When Relativity Media -- the production company/distributor behind Masterminds, the newest vehicle for Zach Galifianakis to do his painfully committed schtick -- started getting press, co-founder/co-CEO Ryan Kavanaugh boasted of his secret sauce for success. A proprietary risk-evaluation algorithm was supposed to take the guesswork out of financing, thereby delivering movies that hit their exact projected gross every time. Kavanaugh's flagship hit: Paul Blart: Mall Cop.
Masterminds attempts to spearhead Relativity's big comeback -- which is counterintuitive, because it's a film directed by Jared Hess, best known for the divisive cult objects Napoleon Dynamite and Nacho Libre. The results are too loopy for the multiplex.
In 1997, David Ghantt (Zach Galifianakis) and some dimwitted confederates pulled off the second-largest cash heist ($17.3 million) in U.S. history up to that point. The facts are concisely outlined on Wikipedia and adhered to in the loosest possible way by the film, whose tone runs with the unkind title the caper earned in the press: "the hillbilly heist." Lured with the false promise of sex by co-worker Kelly Campbell (Kristen Wiig), Ghantt is roped into a motley crew of small-time losers led by Steve Chambers (Owen Wilson) and subsequently hung out to dry when things go sour.

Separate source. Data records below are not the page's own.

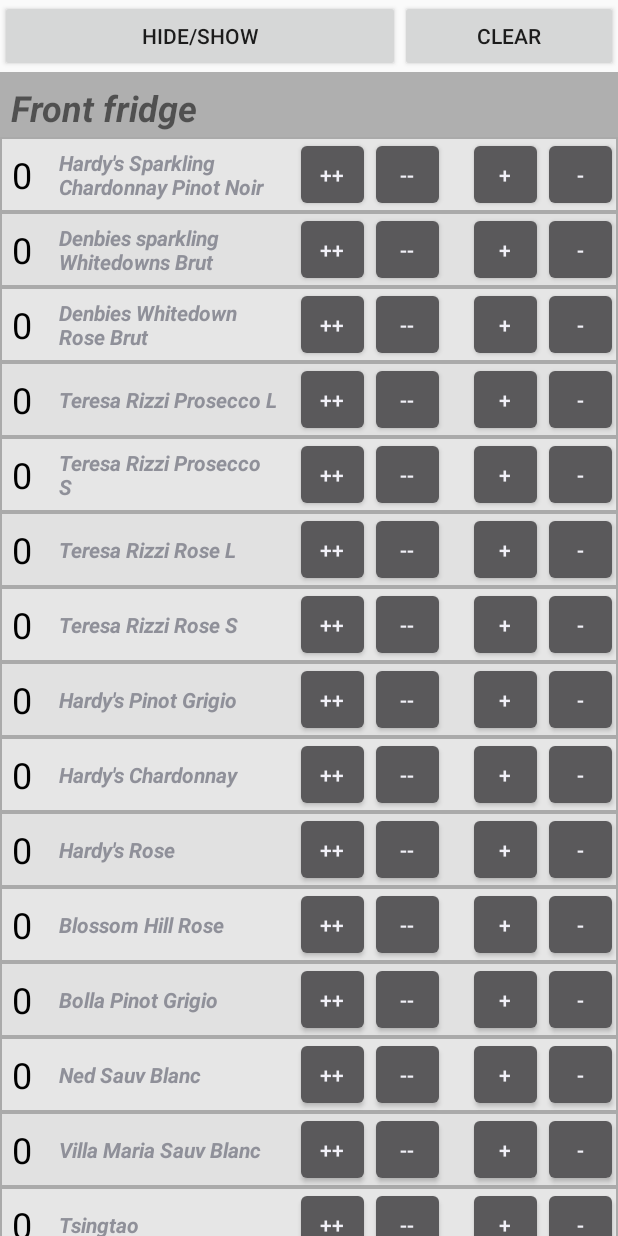
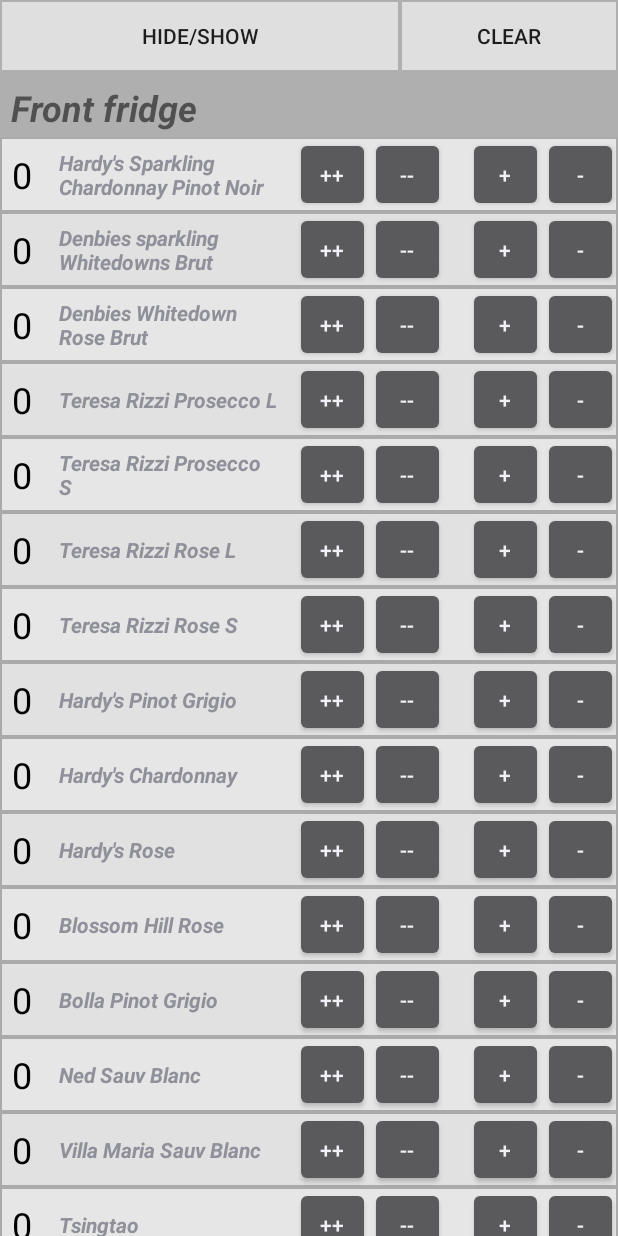
Before and after one commit to jamesscully/spoons-bottle-up, an Android app: the screen it shows after launch (MainActivity), on a phone screen of 412 x 824 dp. Run offline under Robolectric (Android 15) with nearby library versions, the phone set to English and light mode, and no system bars.

Commit message:
Pretty buttons, simplified layout

```diff
--- /dev/null
+++ b/app/src/main/res/drawable/button_test.xml
@@ -0,0 +1,18 @@
+<?xml version="1.0" encoding="UTF-8"?>
+<shape
+    xmlns:android="http://schemas.android.com/apk/res/android">
+    <stroke
+        android:width="1dp"
+        android:color="#afafaf"/>
+    <corners
+        android:radius="0dp" />
+
+    <padding
+        android:left="1dp"
+        android:right="1dp"
+        android:top="1dp"
+        android:bottom="1dp"/>
+
+    <solid android:color="#dfdfdf"/>
+
+</shape>
--- a/app/src/main/res/layout/activity_main.xml
+++ b/app/src/main/res/layout/activity_main.xml
@@ -1,6 +1,7 @@
 <?xml version="1.0" encoding="utf-8"?>
 <ScrollView xmlns:android="http://schemas.android.com/apk/res/android"
     xmlns:app="http://schemas.android.com/apk/res-auto"
+    xmlns:tools="http://schemas.android.com/tools"
     android:layout_width="fill_parent"
     android:layout_height="match_parent"
     android:fillViewport="true"
@@ -8,23 +9,21 @@
     android:padding="0dp"
     android:scrollbarStyle="outsideOverlay">
 
-    <RelativeLayout xmlns:android="http://schemas.android.com/apk/res/android"
+    <LinearLayout xmlns:android="http://schemas.android.com/apk/res/android"
         xmlns:app="http://schemas.android.com/apk/res-auto"
         xmlns:tools="http://schemas.android.com/tools"
+        android:id="@+id/ctnrBase"
         android:layout_width="match_parent"
-        android:layout_height="match_parent"
-        tools:context=".MainActivity"
+        android:layout_height="wrap_content"
+        android:adjustViewBounds="true"
+        android:orientation="vertical"
         app:layout_behavior="@string/appbar_scrolling_view_behavior"
-        android:adjustViewBounds="true">
+        tools:context=".MainActivity">
 
         <LinearLayout
+            android:id="@+id/ctnrBtns"
             android:layout_width="match_parent"
             android:layout_height="wrap_content"
-            android:orientation="vertical">
-
-            <LinearLayout
-                android:layout_width="match_parent"
-                android:layout_height="match_parent"
             android:orientation="horizontal">
 
             <Button
@@ -32,6 +31,7 @@
                 android:layout_width="209dp"
                 android:layout_height="wrap_content"
                 android:layout_weight="1"
+                android:background="@drawable/button_test"
                 android:text="Hide/Show" />
 
             <Button
@@ -39,6 +39,7 @@
                 android:layout_width="wrap_content"
                 android:layout_height="wrap_content"
                 android:layout_weight="1"
+                android:background="@drawable/button_test"
                 android:text="Clear" />
         </LinearLayout>
 
@@ -52,7 +53,8 @@
             android:paddingTop="7dp"
             android:text="Front fridge"
             android:textSize="24sp"
-                android:textStyle="bold|italic" />
+            android:textStyle="bold|italic"
+            tools:background="#f0f0f0" />
 
         <LinearLayout
             android:id="@+id/ctnrFirst"
@@ -75,7 +77,8 @@
             android:paddingTop="7dp"
             android:text="IPA Fridge"
             android:textSize="24sp"
-                android:textStyle="bold|italic" />
+            android:textStyle="bold|italic"
+            tools:background="#f0f0f0" />
 
         <LinearLayout
             android:id="@+id/ctnrIPA"
@@ -98,7 +101,8 @@
             android:paddingTop="7dp"
             android:text="Tonics"
             android:textSize="24sp"
-                android:textStyle="bold|italic" />
+            android:textStyle="bold|italic"
+            tools:background="#f0f0f0" />
 
         <LinearLayout
             android:id="@+id/ctnrTonic"
@@ -121,7 +125,8 @@
             android:paddingTop="7dp"
             android:text="Back Fridge"
             android:textSize="24sp"
-                android:textStyle="bold|italic" />
+            android:textStyle="bold|italic"
+            tools:background="#f0f0f0" />
 
         <LinearLayout
             android:id="@+id/ctnrBack"
@@ -135,7 +140,4 @@
         </LinearLayout>
 
     </LinearLayout>
-
-
-    </RelativeLayout>
 </ScrollView>
```
Lines whose indentation alone changed are shown as unchanged.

Galifianakis leans hard into the part; frames are often symmetrical, with each junkshop prop placed for maximum visibility, like a junkyard parody of Wes Anderson filtered through Sears photography shot by a filmmaker with a class chip on his shoulder. The romantic plotline combines two deplorable tropes: the attractive woman who leverages her sexuality to lead good men astray and the "nice guy" who wins her over by just being such a goshdarn persistent puppy.